Krulik began his career as a teacher in the New York Public Schools in 1954. After 15 years, he moved to Temple University, where he taught until 2006, when he retired as professor emeritus of mathematics education.
While at Temple University, Krulik helped build a strong doctoral program in mathematics education and advised hundreds of doctoral students. As one nominator wrote, "He was always enthusiastic to work with doctoral students and help them craft interesting studies that addressed gaps in mathematics literature.… He helped his students understand that they were contributing to a field of important work."
At Temple, Krulik was named Outstanding Professor of the College of Education and honored with the Lindback Award for Excellence in Teaching and Temple University's Great Teacher Award. The Association of Mathematics Teachers of New Jersey also gave Krulik the Max Sobel Outstanding Mathematics Educators Award.
Krulik's focus was problem solving and reasoning. Another nominator wrote, "His teaching provided opportunities for us to experience how it felt to learn to be a problem solver…. The way I thought about mathematics and my teaching of mathematics changed dramatically when I became a problem solver."
Over his prolific 55-year career, Krulik gave more than 350 presentations at conferences, including 100 NCTM conferences; authored or coauthored 30 books; and published more than 30 journal articles. He served as the 1980 Yearbook Editor,
Problem Solving in School Mathematics;
was a member of the working group of the NCTM Commission on

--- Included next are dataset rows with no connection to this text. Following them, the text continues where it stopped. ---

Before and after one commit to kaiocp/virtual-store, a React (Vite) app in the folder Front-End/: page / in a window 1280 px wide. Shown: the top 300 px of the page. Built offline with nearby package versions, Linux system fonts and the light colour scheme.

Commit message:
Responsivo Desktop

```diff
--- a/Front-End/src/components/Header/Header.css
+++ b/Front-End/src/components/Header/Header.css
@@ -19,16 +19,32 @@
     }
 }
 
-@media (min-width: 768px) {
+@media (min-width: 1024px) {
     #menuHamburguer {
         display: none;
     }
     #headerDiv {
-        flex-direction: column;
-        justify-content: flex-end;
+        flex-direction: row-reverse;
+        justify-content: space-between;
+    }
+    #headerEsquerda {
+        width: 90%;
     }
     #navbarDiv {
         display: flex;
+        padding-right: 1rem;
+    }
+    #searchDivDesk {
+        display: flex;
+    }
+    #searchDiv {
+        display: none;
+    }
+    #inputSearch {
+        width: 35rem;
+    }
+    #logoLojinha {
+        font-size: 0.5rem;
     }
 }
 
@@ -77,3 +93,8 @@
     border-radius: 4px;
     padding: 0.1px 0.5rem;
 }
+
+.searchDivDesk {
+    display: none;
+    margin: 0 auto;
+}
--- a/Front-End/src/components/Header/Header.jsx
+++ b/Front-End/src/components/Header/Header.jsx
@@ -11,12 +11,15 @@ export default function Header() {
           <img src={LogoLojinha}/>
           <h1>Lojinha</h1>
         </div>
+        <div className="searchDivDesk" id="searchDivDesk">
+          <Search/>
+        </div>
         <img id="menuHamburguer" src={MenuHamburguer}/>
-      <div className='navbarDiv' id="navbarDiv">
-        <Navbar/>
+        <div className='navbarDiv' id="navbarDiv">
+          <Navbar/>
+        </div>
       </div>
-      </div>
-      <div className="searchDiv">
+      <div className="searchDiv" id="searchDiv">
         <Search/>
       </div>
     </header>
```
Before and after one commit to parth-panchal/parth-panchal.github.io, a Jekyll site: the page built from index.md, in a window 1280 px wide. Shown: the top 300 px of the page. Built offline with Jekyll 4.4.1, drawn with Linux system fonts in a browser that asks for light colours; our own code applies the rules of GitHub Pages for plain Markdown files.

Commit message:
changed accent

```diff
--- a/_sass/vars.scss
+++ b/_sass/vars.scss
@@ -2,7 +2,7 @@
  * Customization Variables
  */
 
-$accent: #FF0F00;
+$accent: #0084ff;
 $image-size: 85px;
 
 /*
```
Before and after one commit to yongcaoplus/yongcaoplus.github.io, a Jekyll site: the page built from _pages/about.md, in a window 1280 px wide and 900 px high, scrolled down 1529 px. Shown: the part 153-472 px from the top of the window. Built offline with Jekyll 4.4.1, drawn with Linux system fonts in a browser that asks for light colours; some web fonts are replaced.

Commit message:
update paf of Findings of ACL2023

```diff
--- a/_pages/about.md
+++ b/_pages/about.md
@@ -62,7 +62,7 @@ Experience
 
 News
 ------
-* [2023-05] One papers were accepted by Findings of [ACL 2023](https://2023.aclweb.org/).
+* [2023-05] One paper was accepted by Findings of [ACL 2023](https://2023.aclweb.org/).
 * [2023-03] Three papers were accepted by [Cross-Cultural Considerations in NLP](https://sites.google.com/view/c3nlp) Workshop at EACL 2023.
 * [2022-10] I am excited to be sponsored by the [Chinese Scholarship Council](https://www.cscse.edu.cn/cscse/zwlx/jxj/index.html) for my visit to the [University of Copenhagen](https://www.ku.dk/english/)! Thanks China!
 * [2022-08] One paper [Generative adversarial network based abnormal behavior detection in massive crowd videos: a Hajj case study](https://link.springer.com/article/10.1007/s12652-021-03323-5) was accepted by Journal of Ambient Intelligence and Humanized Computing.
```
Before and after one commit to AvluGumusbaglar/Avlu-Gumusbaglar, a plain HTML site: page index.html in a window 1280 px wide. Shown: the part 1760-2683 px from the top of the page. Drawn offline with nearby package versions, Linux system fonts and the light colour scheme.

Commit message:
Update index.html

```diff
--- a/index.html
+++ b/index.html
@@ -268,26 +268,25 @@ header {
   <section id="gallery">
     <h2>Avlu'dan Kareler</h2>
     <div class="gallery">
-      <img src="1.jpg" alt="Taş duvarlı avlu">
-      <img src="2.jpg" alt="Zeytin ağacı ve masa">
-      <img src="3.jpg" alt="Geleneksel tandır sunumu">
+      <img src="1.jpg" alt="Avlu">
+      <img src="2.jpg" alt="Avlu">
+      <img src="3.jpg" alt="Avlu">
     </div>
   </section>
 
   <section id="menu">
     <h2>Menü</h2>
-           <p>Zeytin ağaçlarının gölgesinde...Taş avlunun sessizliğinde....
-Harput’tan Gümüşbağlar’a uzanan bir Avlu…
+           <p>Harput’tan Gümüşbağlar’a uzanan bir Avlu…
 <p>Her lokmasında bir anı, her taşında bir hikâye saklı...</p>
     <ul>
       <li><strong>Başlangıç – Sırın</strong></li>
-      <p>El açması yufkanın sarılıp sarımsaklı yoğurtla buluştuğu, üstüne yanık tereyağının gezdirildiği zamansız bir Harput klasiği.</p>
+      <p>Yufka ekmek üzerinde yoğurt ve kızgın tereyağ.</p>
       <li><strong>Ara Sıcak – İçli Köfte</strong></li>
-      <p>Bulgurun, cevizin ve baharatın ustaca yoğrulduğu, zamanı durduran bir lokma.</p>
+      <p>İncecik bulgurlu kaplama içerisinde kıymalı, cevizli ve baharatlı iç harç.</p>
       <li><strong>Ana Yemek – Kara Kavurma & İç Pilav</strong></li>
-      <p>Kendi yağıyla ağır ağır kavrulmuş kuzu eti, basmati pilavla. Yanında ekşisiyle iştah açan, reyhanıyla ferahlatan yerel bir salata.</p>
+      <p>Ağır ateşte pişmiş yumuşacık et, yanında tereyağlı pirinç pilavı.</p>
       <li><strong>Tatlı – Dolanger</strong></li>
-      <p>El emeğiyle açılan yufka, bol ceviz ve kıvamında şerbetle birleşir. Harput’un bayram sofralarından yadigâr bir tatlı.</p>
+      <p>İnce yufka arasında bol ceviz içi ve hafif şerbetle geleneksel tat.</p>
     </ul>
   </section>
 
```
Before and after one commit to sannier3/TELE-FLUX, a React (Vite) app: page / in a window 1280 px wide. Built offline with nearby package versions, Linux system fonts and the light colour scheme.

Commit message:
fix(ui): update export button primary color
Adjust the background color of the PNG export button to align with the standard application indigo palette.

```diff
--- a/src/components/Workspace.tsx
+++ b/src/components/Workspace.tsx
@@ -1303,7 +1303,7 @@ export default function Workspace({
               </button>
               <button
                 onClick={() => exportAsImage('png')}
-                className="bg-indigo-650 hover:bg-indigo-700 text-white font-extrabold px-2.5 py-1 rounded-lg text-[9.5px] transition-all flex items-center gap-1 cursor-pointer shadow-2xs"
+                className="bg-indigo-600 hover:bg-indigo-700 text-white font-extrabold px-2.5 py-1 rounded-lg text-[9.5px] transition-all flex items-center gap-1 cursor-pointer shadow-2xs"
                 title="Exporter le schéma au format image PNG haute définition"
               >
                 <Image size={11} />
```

Teaching Standards for School Mathematics;
chaired the committee that designed and produced
Student Math Notes
Student Explorations in Mathematics)
; and served as program co-chair for numerous NCTM regional conferences.
Krulik's memberships outside of NCTM include the Pennsylvania Council of Teachers of Mathematics, the Association of Teachers of Mathematics of Philadelphia and Vicinity, and the Association of Teachers of Mathematics of New York City. He is also a member of the Association of Mathematics Teachers of New Jersey, where he served as president.